Examples

>>> e1 = Ellipse(Point(0, 0), 3, 2)
>>> e1.tangent_lines(Point(3, 0))
[Line(Point2D(3, 0), Point2D(3, -12))]
vradius

The vertical radius of the ellipse.

Returns:vradius (number)

See also

hradius, major, minor

Examples

>>> p1 = Point(0, 0)
>>> e1 = Ellipse(p1, 3, 1)
>>> e1.vradius
1
class diofant.geometry.ellipse.Circle[source]

A circle in space.

Constructed simply from a center and a radius, or from three non-collinear points.

Parameters:
  • center (Point)
  • radius (number or diofant expression)
  • points (sequence of three Points)
radius(synonymous with hradius, vradius, major and minor)
circumference
equation[source]
Raises:diofant.geometry.exceptions.GeometryError – When trying to construct circle from three collinear points. When trying to construct circle from incorrect parameters.

Examples

>>> # a circle constructed from a center and radius
>>> c1 = Circle(Point(0, 0), 5)
>>> c1.hradius, c1.vradius, c1.radius
(5, 5, 5)
>>> # a circle constructed from three points
>>> c2 = Circle(Point(0, 0), Point(1, 1), Point(1, 0))
>>> c2.hradius, c2.vradius, c2.radius, c2.center
(sqrt(2)/2, sqrt(2)/2, sqrt(2)/2, Point2D(1/2, 1/2))
circumference

The circumference of the circle.

Returns:circumference (number or Diofant expression)
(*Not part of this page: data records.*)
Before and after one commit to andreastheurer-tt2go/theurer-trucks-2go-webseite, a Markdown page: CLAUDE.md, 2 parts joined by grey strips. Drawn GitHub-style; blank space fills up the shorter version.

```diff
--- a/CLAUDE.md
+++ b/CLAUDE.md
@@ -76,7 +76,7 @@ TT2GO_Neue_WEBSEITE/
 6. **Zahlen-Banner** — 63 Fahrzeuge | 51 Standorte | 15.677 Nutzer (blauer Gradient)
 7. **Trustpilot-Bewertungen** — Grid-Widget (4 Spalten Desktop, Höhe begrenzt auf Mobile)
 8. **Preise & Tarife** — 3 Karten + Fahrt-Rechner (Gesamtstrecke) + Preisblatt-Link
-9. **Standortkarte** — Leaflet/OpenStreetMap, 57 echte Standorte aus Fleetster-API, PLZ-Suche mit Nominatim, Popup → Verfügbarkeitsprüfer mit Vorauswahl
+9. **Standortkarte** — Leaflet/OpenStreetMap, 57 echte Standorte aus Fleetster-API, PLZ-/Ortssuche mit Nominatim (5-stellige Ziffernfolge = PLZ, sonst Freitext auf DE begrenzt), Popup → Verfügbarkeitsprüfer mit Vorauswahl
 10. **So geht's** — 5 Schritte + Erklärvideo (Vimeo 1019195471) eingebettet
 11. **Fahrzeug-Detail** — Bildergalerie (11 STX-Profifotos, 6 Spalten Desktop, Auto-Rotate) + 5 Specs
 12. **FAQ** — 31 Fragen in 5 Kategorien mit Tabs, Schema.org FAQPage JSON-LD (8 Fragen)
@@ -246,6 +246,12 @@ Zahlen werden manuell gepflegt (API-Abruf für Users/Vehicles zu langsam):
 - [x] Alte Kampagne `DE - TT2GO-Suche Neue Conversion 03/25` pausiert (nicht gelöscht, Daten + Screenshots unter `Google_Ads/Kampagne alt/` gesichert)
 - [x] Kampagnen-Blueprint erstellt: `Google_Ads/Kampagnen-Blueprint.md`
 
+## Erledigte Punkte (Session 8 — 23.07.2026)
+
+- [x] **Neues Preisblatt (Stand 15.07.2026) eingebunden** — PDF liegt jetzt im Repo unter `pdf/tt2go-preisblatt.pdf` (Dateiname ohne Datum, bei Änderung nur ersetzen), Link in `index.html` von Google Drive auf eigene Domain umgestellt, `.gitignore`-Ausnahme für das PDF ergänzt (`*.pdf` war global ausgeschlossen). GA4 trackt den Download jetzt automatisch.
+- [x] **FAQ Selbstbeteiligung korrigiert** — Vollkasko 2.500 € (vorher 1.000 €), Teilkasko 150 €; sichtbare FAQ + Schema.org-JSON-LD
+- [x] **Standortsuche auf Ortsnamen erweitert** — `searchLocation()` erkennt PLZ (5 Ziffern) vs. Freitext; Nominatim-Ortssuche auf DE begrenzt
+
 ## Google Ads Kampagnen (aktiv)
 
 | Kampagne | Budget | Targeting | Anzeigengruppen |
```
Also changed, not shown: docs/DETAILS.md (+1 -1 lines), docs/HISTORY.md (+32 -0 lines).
Examples

>>> c1 = Circle(Point(3, 4), 6)
>>> c1.circumference
12*pi
equation(x='x', y='y')[source]

The equation of the circle.

Parameters:
  • x (str or Symbol, optional) – Default value is ‘x’.
  • y (str or Symbol, optional) – Default value is ‘y’.
Returns:

equation (Diofant expression)

Examples

>>> c1 = Circle(Point(0, 0), 5)
>>> c1.equation()
x**2 + y**2 - 25
intersection(o)[source]

The intersection of this circle with another geometrical entity.

Parameters:o (GeometryEntity)
Returns:intersection (list of GeometryEntities)

Examples

>>> p1, p2, p3 = Point(0, 0), Point(5, 5), Point(6, 0)
>>> p4 = Point(5, 0)
>>> c1 = Circle(p1, 5)
>>> c1.intersection(p2)
[]
>>> c1.intersection(p4)
[Point2D(5, 0)]
>>> c1.intersection(Ray(p1, p2))
[Point2D(5*sqrt(2)/2, 5*sqrt(2)/2)]
>>> c1.intersection(Line(p2, p3))
[]
radius

The radius of the circle.

Returns:radius (number or diofant expression)

Examples

>>> c1 = Circle(Point(3, 4), 6)
>>> c1.radius
6
reflect(line)[source]

Override GeometryEntity.reflect since the radius is not a GeometryEntity.

Examples

>>> Circle((0, 1), 1).reflect(Line((0, 0), (1, 1)))
Circle(Point2D(1, 0), -1)
scale(x=1, y=1, pt=None)[source]

Override GeometryEntity.scale since the radius is not a GeometryEntity.

Examples

>>> Circle((0, 0), 1).scale(2, 2)
Circle(Point2D(0, 0), 2)
>>> Circle((0, 0), 1).scale(2, 4)
Ellipse(Point2D(0, 0), 2, 4)
vradius

This Ellipse property is an alias for the Circle’s radius.

Whereas hradius, major and minor can use Ellipse’s conventions, the vradius does not exist for a circle. It is always a positive value in order that the Circle, like Polygons, will have an area that can be positive or negative as determined by the sign of the hradius.

Examples

>>> c1 = Circle(Point(3, 4), 6)
>>> c1.vradius
6